Authors:**Maria Luisa Bonet Bonet Samuel R. Buss**

### Abstract

Proof systems for propositional logic called simple deduction Frege systems, general deduction Frege systems, and nested deduction Frege systems, which augment Frege systems with variants of the deduction rule, are introduced. Upper bounds are given on the lengths of proofs in these systems compared to lengths in Frege proof systems. As an application, a near-linear simulation of the propositional Gentzen sequent calculus by Frege proofs is presented. It is shown that a general deduction Frege proof system provides at most quadratic speedup over Frege proof systems. A nested deduction Frege proof system provides at most quadratic speedup over Frege proof systems. A nested deduction Frege proof system provides at most a nearly linear speedup over Frege systems where by `nearly linear' is meant that the ratio of proof lengths is O(α(n)), where α is the inverse Ackermann function. A nested deduction Frege system can linearly simulate the propositional sequent calculus, and hence a Frege proof system can simulate the propositional sequent calculus with proof lengths bounded by O(nα(n)). As a technical tool, the serial transitive closure problem is introduced. Given a directed graph and a list of closure edges in the transitive closure of the graph, the problem is to derive all the closure edges.

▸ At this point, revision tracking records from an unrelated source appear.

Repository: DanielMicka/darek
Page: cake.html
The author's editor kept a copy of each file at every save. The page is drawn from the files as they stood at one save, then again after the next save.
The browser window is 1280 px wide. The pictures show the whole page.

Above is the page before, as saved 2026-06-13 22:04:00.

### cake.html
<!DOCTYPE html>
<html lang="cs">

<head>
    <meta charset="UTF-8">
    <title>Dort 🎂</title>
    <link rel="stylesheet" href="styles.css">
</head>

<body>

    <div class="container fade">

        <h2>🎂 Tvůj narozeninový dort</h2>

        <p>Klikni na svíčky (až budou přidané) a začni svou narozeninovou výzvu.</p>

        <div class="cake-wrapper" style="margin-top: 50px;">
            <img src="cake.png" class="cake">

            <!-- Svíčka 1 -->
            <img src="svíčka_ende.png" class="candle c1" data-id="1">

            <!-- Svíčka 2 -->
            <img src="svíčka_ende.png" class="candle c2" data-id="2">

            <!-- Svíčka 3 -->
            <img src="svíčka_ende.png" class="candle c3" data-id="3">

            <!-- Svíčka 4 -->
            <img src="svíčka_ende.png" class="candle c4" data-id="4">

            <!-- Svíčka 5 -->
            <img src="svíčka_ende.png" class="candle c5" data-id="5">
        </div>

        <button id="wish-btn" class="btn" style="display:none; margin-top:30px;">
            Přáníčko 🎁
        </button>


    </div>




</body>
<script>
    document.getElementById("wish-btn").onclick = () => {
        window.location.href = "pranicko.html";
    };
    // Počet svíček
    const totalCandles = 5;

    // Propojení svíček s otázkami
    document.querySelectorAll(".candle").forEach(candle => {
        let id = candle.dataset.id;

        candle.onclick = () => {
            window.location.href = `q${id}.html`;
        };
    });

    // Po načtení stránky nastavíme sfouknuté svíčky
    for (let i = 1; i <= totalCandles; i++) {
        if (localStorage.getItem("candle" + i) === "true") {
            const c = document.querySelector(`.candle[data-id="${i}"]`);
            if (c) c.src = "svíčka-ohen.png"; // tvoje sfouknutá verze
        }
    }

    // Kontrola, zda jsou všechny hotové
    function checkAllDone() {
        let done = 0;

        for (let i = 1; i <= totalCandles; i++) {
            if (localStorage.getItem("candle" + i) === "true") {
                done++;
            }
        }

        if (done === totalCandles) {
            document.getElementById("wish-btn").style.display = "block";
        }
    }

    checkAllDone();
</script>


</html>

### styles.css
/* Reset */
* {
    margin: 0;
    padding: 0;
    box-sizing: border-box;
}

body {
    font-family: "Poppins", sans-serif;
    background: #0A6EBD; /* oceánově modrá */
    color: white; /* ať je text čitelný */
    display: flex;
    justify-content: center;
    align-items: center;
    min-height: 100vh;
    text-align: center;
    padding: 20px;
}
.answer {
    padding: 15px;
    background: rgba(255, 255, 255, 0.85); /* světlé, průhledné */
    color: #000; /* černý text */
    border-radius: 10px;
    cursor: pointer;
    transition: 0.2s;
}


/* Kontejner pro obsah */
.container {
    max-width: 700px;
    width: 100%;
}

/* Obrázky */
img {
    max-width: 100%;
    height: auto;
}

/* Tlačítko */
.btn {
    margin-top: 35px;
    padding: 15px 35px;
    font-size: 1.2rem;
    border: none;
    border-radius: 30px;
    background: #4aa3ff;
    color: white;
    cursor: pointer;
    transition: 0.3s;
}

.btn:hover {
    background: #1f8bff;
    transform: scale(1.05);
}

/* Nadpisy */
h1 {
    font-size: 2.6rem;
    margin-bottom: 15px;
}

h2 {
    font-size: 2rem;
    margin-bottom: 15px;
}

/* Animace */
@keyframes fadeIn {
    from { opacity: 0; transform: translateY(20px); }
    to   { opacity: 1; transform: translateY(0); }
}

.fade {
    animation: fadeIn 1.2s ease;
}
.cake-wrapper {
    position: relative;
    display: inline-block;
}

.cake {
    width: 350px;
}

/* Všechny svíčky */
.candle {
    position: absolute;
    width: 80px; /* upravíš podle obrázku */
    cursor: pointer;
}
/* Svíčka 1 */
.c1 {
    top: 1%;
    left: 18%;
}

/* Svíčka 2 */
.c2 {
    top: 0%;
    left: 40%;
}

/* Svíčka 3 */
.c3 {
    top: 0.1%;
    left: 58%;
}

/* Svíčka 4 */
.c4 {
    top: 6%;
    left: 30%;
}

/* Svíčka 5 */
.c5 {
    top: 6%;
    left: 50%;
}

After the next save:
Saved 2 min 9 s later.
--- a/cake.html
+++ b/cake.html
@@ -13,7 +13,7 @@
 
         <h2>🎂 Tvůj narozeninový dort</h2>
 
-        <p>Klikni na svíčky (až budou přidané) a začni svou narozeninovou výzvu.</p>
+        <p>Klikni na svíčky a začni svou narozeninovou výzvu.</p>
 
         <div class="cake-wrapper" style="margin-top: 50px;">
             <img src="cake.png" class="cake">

A nearly linear bound is given on the number of steps in such a derivation when the graph is treelike

### BibTeX

@InProceedings{BonetBuss-Onthedeductionrulea, author = {Maria Luisa Bonet Bonet and Samuel R. Buss}, title = {On the deduction rule and the number of proof lines}, booktitle = {Proceedings of the Sixth Annual IEEE Symp. on Logic in Computer Science, {LICS} 1991}, year = 1991, editor = {Giles Kahn}, month = {July}, pages = {286--297}, location = {Amsterdam, The Netherlands}, publisher = {IEEE Computer Society Press} }